__Exercise goal__: Pick out the lines below with "Also" and list them.
_____
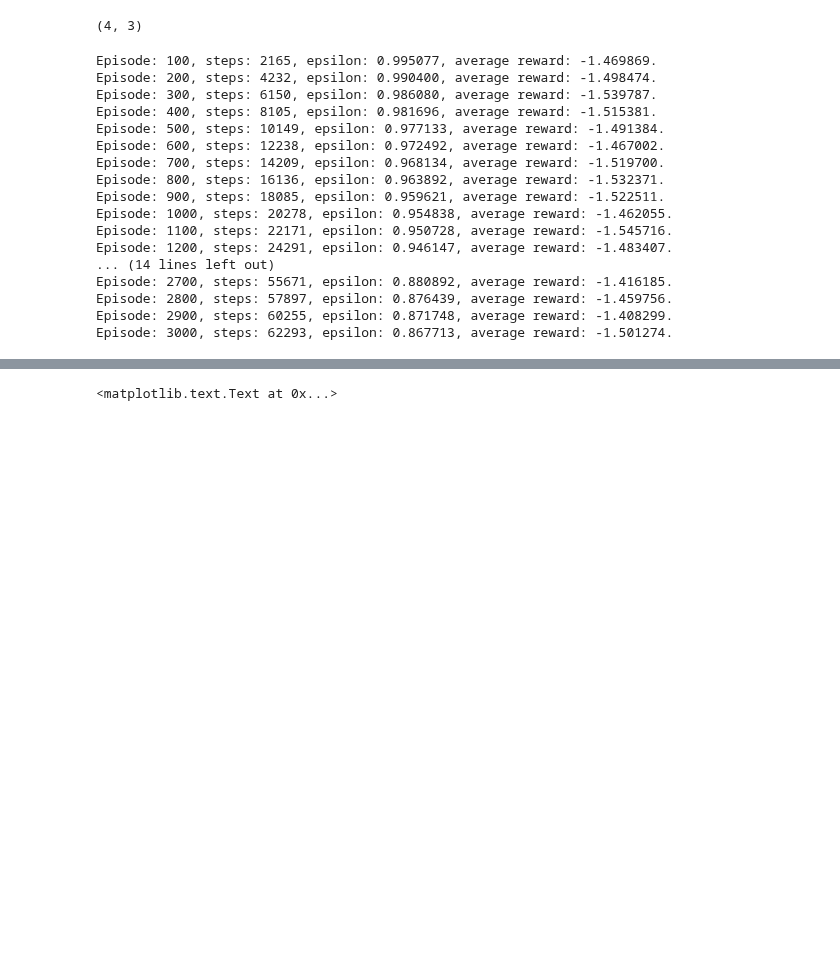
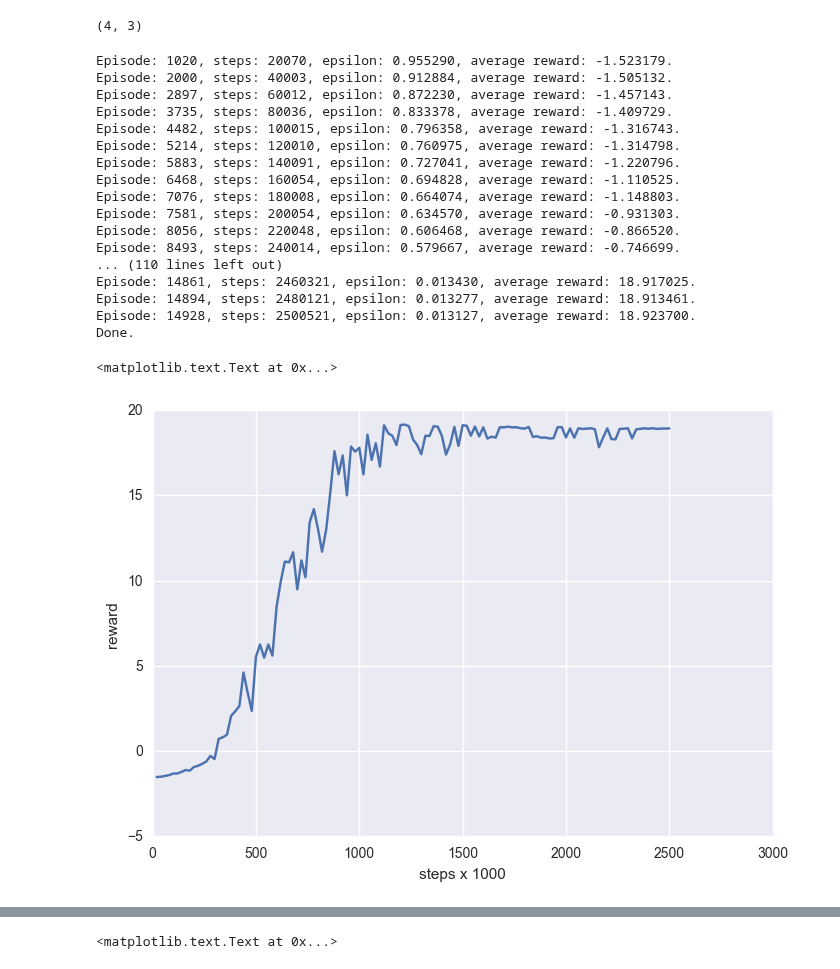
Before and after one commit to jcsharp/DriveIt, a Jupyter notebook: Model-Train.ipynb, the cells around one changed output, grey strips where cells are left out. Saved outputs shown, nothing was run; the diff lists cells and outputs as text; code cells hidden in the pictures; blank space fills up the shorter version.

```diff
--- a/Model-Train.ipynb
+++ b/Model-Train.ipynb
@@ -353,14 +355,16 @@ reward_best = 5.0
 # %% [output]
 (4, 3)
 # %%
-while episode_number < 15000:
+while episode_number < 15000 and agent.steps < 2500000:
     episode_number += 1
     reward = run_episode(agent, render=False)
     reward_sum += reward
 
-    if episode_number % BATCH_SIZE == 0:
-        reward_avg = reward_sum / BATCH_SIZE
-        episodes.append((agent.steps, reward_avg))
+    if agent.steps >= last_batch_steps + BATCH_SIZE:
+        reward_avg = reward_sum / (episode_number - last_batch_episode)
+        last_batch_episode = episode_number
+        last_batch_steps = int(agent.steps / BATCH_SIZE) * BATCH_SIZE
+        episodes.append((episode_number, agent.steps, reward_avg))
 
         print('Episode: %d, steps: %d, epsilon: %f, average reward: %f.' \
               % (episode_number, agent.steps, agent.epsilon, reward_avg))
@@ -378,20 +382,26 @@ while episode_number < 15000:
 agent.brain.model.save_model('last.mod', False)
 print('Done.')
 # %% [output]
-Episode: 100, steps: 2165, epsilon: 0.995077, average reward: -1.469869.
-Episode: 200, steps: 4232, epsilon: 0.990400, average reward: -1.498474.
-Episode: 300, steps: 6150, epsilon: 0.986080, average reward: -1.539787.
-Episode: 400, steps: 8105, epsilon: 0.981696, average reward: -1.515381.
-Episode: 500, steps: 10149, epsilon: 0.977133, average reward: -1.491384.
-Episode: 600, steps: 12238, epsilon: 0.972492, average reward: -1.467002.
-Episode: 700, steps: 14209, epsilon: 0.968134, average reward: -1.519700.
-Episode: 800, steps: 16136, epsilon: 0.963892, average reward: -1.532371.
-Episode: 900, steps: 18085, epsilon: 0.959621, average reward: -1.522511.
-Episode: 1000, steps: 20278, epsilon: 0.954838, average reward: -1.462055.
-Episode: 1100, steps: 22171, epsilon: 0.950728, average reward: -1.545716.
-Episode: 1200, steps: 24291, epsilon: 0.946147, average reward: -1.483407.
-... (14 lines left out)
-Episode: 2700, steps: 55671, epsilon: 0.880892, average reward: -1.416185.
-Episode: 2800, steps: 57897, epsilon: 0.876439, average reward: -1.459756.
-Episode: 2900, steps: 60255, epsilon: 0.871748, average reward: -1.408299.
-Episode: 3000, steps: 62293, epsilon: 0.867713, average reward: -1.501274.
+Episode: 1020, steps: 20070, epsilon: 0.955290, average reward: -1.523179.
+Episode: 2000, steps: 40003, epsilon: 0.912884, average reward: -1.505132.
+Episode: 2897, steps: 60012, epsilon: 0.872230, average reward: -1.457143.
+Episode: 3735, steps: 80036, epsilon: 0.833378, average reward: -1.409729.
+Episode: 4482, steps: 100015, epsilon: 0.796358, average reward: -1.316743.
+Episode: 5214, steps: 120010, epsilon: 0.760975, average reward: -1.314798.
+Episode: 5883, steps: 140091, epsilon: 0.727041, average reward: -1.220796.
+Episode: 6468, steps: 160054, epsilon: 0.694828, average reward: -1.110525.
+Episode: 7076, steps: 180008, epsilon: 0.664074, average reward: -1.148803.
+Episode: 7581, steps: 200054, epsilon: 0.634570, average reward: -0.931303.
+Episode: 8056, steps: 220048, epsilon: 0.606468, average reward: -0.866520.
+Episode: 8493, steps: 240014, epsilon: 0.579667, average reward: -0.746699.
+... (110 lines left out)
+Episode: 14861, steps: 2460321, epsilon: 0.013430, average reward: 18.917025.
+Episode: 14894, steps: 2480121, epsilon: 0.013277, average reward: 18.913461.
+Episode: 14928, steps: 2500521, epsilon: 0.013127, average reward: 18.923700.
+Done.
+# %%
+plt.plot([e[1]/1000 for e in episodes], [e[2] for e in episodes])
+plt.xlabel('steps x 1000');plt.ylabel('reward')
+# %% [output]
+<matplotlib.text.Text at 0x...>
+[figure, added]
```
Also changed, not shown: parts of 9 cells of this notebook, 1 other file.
_____
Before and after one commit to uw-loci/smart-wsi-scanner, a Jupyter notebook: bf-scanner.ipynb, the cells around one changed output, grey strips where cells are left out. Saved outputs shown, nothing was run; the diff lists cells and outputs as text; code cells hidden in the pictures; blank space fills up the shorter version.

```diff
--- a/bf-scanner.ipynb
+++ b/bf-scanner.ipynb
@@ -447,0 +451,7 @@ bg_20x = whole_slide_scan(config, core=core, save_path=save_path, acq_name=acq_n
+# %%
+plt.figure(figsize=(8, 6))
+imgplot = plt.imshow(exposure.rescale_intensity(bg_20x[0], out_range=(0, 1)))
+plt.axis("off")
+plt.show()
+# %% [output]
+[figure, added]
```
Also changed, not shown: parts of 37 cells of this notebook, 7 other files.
_____
__Output of the exercise__:
Also changed, not shown: parts of 9 cells of this notebook, 1 other file.
Also changed, not shown: parts of 37 cells of this notebook, 7 other files.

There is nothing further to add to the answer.